Kumerow spent all of the 2015 and 2016 seasons with the Bengals, earning a call-up from the practice squad to the 53-man roster for the final game of his second year (though he did not dress for that game). Last year, he was injured in training camp and cut loose, landing first on the Patriots’ practice squad for a time before signing on the Packers’ squad. With practice squad eligibility all but up, this is probably Kumerow’s last realistic shot at an NFL career, but the odds are stacked against him.

J’Mon Moore

NFL Years of Experience - Rookie
Current Contract - 4 years, $2,912,359, $452,359 guaranteed
2017 Stats (Missouri) - 65 receptions, 1082 yards, 16.6 yards per reception, 10 TDs.

Moore is big and strong, and he posted impressive combine scores on...well, pretty much everything except the 40-yard dash, but that doesn’t tell the entire story. Moore is a go-up-and-get-it specialist, and spent a good deal of time physically dominating smaller corners, but his tape is also filled with the occasional breathtaking move or double move. Moore is a natural hands-catcher, never letting the ball get into his body, and his vision when being closely covered is almost supernatural. Rarely does he signal that the ball is in flight, waiting until the last moment to snatch it out of the air.

Criticisms of Moore focus on the way he dominated in college, and you will see him described as “raw” (and occasionally as a locker room problem), but I would caution tape-watchers against confusing Missouri’s offensive scheme, which did in fact include a lot of checkdowns and screens, with Moore’s skills when asked to do more. He probably will need work, like any rookie, but the ability, and some of the polish, is already present.

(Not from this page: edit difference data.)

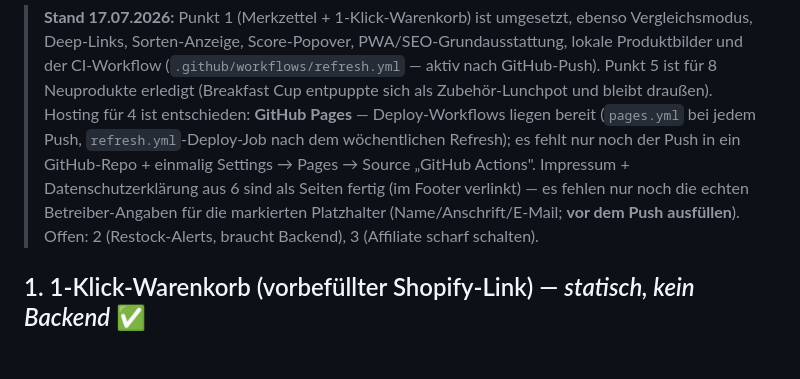
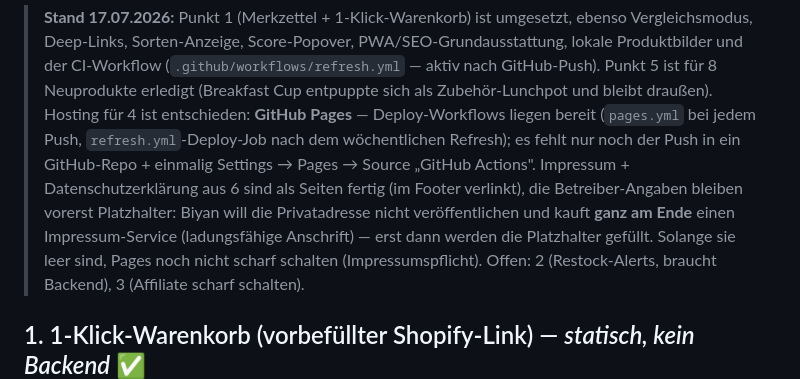
Before and after one commit to Biyan2744/suppwert, a Markdown page: ROADMAP.md, the part around the change. GitHub-like rendering; blank space fills up the shorter version.

Commit message:
ROADMAP-Statusblock: Impressum-Reihenfolge nach Biyans Entscheidung aktualisiert — Privatadresse soll nicht veroeffentlicht werden, stattdessen wird GANZ AM ENDE ein Impressum-Service (ladungsfaehige Anschrift) gekauft; die Platzhalter in impressum.html/datenschutz.html bleiben bis dahin bewusst stehen. Neue Leitplanke dokumentiert: der Push ins (public) Repo ist ok, aber GitHub Pages erst scharf schalten, wenn das Impressum gefuellt ist (Impressumspflicht fuer oeffentlich erreichbare Seiten dieser Art).
Co-Authored-By: Claude Fable 5 <noreply@anthropic.com>

```diff
--- a/ROADMAP.md
+++ b/ROADMAP.md
@@ -10,8 +10,10 @@ Priorisierte Ausbaustufen mit Akzeptanzkriterien. Reihenfolge ist ein Vorschlag.
 > Deploy-Workflows liegen bereit (`pages.yml` bei jedem Push, `refresh.yml`-Deploy-Job nach
 > dem wöchentlichen Refresh); es fehlt nur noch der Push in ein GitHub-Repo + einmalig
 > Settings → Pages → Source „GitHub Actions". Impressum + Datenschutzerklärung aus 6 sind
-> als Seiten fertig (im Footer verlinkt) — es fehlen nur noch die echten Betreiber-Angaben
-> für die markierten Platzhalter (Name/Anschrift/E-Mail; **vor dem Push ausfüllen**).
+> als Seiten fertig (im Footer verlinkt), die Betreiber-Angaben bleiben vorerst Platzhalter:
+> Biyan will die Privatadresse nicht veröffentlichen und kauft **ganz am Ende** einen
+> Impressum-Service (ladungsfähige Anschrift) — erst dann werden die Platzhalter gefüllt.
+> Solange sie leer sind, Pages noch nicht scharf schalten (Impressumspflicht).
 > Offen: 2 (Restock-Alerts, braucht Backend), 3 (Affiliate scharf schalten).
 
 ## 1. 1-Klick-Warenkorb (vorbefüllter Shopify-Link) — *statisch, kein Backend* ✅
```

After watching Moore in some depth I’m much higher on his than I was pre-draft, and to cap off everything else, he put a solid dent in his slow combine 40-time at his pro day, taking a 4.6 and turning it into a 4.48. Moore is the best bet to turn into something special, maybe sooner than people think.

Marquez Valdes-Scantling

NFL Years of Experience - Rookie
Current Contract - 4 year, $2,677,553 contract, $217,553 guaranteed.
2017 Stats (South Florida) - 53 catches, 879 yards, 16.6 yards per reception, 6 TDs. 8 Carries, 108 yards, 1 TD.

If you want to understand why I think J’Mon Moore is more advanced as a receiver than some scouting reports give him credit for, watch his highlight reel and then follow it up with Valdes-Scantling’s. MVS is the epitome of a raw receiver, having excelled in college almost exclusively on “go” routes, and on poorly defended screens. MVS is a giant at 6-4 and an absolute burner, having posted a 4.37 40-yard dash, but he didn’t run agility drills, and his tape doesn’t exactly provide a showcase of agility. His hands are fine.

While he does possess classic returner skills, he was not used as a returner in college and its an open question as to how much he could contribute on special teams. He’s big enough to be an asset, but his frame doesn’t scream “gunner.” If MVS can learn some of the finer points of football and put his good speed to good use he can certainly be a weapon, if only in certain packages, but it’s also easy to envision him as Jeff Janis or worse. This will be his age 24 season, making him one of the older rookies you’ll see.

Equanimeous St. Brown

NFL Years of Experience - Rookie
Current Contract - 4 year, $2,578,408 contract $118,408 guaranteed
2017 Stats (Notre Dame) - 33 receptions, 515 yards, 15.6 yards per reception, 4 TDs

St. Brown is the son of a world class bodybuilder and and a German woman, and he’s a monster of a man at 6-5, 214 pounds, but he’s also extremely raw, and was mostly effective on bombs and wide open plays. He’s not as adept at using his size and speed as you might like, and without DeShone Kizer slinging balls in his junior season, his production fell off a cliff.

Still, you could do far worse with a supplemental 6th-round pick, and St. Brown’s physical makeup isn’t in question. He wasn’t in the best spot to learn the finer points of offensive gameplay at a small, unaffiliated college that historically struggles on offense, and if the professionals can teach him a few things, that frame may allow him to contribute. It probably won’t be this year.